■ Required action
In the records that follow, find each line with "html" and pull it out.

*** Given data ***

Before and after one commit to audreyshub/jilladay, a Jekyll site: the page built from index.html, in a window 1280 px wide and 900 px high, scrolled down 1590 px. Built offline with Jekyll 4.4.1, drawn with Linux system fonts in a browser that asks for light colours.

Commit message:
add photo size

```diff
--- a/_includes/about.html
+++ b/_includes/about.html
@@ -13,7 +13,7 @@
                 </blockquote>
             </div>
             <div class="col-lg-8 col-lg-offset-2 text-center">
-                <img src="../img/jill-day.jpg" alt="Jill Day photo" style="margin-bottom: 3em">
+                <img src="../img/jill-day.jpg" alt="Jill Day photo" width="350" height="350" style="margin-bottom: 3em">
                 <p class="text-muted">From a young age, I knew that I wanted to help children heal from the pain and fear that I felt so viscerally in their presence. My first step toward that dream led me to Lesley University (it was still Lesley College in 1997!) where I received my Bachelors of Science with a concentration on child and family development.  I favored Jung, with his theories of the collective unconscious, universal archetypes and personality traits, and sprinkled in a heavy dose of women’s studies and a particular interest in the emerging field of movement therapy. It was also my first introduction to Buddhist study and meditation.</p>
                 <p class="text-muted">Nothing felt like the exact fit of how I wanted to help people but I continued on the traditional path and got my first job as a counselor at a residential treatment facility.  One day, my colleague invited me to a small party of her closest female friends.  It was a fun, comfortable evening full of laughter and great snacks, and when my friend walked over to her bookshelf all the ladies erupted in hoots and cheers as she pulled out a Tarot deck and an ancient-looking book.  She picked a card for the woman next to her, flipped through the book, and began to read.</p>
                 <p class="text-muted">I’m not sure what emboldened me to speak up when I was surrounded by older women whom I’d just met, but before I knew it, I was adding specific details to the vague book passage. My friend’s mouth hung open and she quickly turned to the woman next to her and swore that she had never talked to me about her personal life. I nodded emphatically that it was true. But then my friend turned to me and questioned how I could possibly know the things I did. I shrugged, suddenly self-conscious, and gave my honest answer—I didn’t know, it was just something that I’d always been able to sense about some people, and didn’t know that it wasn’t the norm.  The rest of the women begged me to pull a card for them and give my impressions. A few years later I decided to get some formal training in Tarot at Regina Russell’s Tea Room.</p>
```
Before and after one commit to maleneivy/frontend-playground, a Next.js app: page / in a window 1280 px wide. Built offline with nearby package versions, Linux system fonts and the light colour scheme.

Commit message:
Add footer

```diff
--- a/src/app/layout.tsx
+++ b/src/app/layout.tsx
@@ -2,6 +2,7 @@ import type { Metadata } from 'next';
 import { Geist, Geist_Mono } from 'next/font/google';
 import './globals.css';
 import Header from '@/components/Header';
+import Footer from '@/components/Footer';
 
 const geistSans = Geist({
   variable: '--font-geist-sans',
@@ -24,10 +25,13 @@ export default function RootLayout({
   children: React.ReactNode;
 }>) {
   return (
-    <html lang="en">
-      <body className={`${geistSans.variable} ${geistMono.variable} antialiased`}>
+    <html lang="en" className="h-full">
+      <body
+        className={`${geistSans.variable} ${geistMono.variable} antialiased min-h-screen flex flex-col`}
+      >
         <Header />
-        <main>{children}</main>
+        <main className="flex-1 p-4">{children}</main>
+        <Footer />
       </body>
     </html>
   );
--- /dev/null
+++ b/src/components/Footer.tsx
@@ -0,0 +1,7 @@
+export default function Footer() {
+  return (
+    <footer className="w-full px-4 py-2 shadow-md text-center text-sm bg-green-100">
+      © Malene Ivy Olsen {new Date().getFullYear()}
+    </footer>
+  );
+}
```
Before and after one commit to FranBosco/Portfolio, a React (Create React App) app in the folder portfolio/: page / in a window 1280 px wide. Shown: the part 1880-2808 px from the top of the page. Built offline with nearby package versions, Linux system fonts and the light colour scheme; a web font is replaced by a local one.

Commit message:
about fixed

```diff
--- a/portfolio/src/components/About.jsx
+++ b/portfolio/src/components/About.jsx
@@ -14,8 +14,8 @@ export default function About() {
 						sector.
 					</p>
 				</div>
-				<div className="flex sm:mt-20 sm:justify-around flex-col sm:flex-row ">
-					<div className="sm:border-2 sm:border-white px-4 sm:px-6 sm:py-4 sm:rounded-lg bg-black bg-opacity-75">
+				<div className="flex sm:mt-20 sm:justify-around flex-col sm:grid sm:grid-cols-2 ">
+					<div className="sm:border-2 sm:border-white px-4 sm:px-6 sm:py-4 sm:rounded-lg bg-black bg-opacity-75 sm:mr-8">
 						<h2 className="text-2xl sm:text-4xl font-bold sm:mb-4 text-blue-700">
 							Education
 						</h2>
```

*** End of Given data ***

■ Answer for the task
Before and after one commit to audreyshub/jilladay, a Jekyll site: the page built from index.html, in a window 1280 px wide and 900 px high, scrolled down 1590 px. Built offline with Jekyll 4.4.1, drawn with Linux system fonts in a browser that asks for light colours.
--- a/_includes/about.html
+++ b/_includes/about.html
-    <html lang="en">
+    <html lang="en" className="h-full">
     </html>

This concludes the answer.